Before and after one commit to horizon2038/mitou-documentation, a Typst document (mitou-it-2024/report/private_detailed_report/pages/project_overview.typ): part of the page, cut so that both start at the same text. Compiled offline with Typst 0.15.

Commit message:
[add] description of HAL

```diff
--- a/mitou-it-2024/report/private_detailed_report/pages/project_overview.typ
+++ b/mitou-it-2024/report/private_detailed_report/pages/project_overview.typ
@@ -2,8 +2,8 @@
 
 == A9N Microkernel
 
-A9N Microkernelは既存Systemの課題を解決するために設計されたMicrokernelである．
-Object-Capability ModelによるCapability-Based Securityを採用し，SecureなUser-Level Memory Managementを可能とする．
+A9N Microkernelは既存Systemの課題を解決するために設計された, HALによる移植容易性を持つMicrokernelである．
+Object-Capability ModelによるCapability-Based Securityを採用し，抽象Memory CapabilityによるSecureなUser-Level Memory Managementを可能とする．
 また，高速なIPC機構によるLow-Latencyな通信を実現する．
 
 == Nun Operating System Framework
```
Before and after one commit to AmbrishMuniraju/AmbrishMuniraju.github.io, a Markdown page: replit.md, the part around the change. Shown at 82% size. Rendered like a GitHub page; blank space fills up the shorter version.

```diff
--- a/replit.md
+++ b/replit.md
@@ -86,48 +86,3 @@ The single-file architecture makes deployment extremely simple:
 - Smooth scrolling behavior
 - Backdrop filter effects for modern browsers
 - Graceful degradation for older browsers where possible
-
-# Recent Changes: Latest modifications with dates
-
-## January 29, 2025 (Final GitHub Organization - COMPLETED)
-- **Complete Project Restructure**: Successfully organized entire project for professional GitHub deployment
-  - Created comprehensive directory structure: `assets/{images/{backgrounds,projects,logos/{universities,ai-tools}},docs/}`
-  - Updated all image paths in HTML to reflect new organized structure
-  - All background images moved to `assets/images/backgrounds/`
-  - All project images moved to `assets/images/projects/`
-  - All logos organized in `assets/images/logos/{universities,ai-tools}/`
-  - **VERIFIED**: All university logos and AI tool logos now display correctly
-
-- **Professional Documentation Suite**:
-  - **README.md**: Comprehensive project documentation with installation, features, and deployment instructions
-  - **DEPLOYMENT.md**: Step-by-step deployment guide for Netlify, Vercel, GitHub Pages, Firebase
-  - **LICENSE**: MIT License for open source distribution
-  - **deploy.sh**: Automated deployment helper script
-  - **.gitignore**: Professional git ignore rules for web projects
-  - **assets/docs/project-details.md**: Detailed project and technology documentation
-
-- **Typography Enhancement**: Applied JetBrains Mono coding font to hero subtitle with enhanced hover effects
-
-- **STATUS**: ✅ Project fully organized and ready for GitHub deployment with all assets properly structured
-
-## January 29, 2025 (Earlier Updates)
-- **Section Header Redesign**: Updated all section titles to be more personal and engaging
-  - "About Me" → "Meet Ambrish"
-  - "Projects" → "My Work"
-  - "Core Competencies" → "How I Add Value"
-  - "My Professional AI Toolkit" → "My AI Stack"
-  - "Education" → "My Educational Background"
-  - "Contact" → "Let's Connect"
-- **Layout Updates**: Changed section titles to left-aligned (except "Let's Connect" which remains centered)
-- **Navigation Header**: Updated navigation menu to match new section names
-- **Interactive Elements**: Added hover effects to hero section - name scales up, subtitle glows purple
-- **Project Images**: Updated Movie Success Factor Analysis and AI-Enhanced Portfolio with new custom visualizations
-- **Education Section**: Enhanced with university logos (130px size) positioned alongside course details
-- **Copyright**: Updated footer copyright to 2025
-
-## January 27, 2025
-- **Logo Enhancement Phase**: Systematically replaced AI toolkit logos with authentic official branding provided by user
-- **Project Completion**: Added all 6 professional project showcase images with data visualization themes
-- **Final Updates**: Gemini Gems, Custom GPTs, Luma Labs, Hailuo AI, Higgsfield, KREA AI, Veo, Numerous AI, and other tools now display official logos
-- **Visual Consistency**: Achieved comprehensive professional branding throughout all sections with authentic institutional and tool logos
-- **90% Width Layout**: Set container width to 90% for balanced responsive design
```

────────────────────

What the task asks: The answer must consist of every entry, set down exactly as given.

Output below:
Before and after one commit to horizon2038/mitou-documentation, a Typst document (mitou-it-2024/report/private_detailed_report/pages/project_overview.typ): part of the page, cut so that both start at the same text. Compiled offline with Typst 0.15.

Commit message:
[add] description of HAL

```diff
--- a/mitou-it-2024/report/private_detailed_report/pages/project_overview.typ
+++ b/mitou-it-2024/report/private_detailed_report/pages/project_overview.typ
@@ -2,8 +2,8 @@
 
 == A9N Microkernel
 
-A9N Microkernelは既存Systemの課題を解決するために設計されたMicrokernelである．
-Object-Capability ModelによるCapability-Based Securityを採用し，SecureなUser-Level Memory Managementを可能とする．
+A9N Microkernelは既存Systemの課題を解決するために設計された, HALによる移植容易性を持つMicrokernelである．
+Object-Capability ModelによるCapability-Based Securityを採用し，抽象Memory CapabilityによるSecureなUser-Level Memory Managementを可能とする．
 また，高速なIPC機構によるLow-Latencyな通信を実現する．
 
 == Nun Operating System Framework
```
Before and after one commit to AmbrishMuniraju/AmbrishMuniraju.github.io, a Markdown page: replit.md, the part around the change. Shown at 82% size. Rendered like a GitHub page; blank space fills up the shorter version.

```diff
--- a/replit.md
+++ b/replit.md
@@ -86,48 +86,3 @@ The single-file architecture makes deployment extremely simple:
 - Smooth scrolling behavior
 - Backdrop filter effects for modern browsers
 - Graceful degradation for older browsers where possible
-
-# Recent Changes: Latest modifications with dates
-
-## January 29, 2025 (Final GitHub Organization - COMPLETED)
-- **Complete Project Restructure**: Successfully organized entire project for professional GitHub deployment
-  - Created comprehensive directory structure: `assets/{images/{backgrounds,projects,logos/{universities,ai-tools}},docs/}`
-  - Updated all image paths in HTML to reflect new organized structure
-  - All background images moved to `assets/images/backgrounds/`
-  - All project images moved to `assets/images/projects/`
-  - All logos organized in `assets/images/logos/{universities,ai-tools}/`
-  - **VERIFIED**: All university logos and AI tool logos now display correctly
-
-- **Professional Documentation Suite**:
-  - **README.md**: Comprehensive project documentation with installation, features, and deployment instructions
-  - **DEPLOYMENT.md**: Step-by-step deployment guide for Netlify, Vercel, GitHub Pages, Firebase
-  - **LICENSE**: MIT License for open source distribution
-  - **deploy.sh**: Automated deployment helper script
-  - **.gitignore**: Professional git ignore rules for web projects
-  - **assets/docs/project-details.md**: Detailed project and technology documentation
-
-- **Typography Enhancement**: Applied JetBrains Mono coding font to hero subtitle with enhanced hover effects
-
-- **STATUS**: ✅ Project fully organized and ready for GitHub deployment with all assets properly structured
-
-## January 29, 2025 (Earlier Updates)
-- **Section Header Redesign**: Updated all section titles to be more personal and engaging
-  - "About Me" → "Meet Ambrish"
-  - "Projects" → "My Work"
-  - "Core Competencies" → "How I Add Value"
-  - "My Professional AI Toolkit" → "My AI Stack"
-  - "Education" → "My Educational Background"
-  - "Contact" → "Let's Connect"
-- **Layout Updates**: Changed section titles to left-aligned (except "Let's Connect" which remains centered)
-- **Navigation Header**: Updated navigation menu to match new section names
-- **Interactive Elements**: Added hover effects to hero section - name scales up, subtitle glows purple
-- **Project Images**: Updated Movie Success Factor Analysis and AI-Enhanced Portfolio with new custom visualizations
-- **Education Section**: Enhanced with university logos (130px size) positioned alongside course details
-- **Copyright**: Updated footer copyright to 2025
-
-## January 27, 2025
-- **Logo Enhancement Phase**: Systematically replaced AI toolkit logos with authentic official branding provided by user
-- **Project Completion**: Added all 6 professional project showcase images with data visualization themes
-- **Final Updates**: Gemini Gems, Custom GPTs, Luma Labs, Hailuo AI, Higgsfield, KREA AI, Veo, Numerous AI, and other tools now display official logos
-- **Visual Consistency**: Achieved comprehensive professional branding throughout all sections with authentic institutional and tool logos
-- **90% Width Layout**: Set container width to 90% for balanced responsive design
```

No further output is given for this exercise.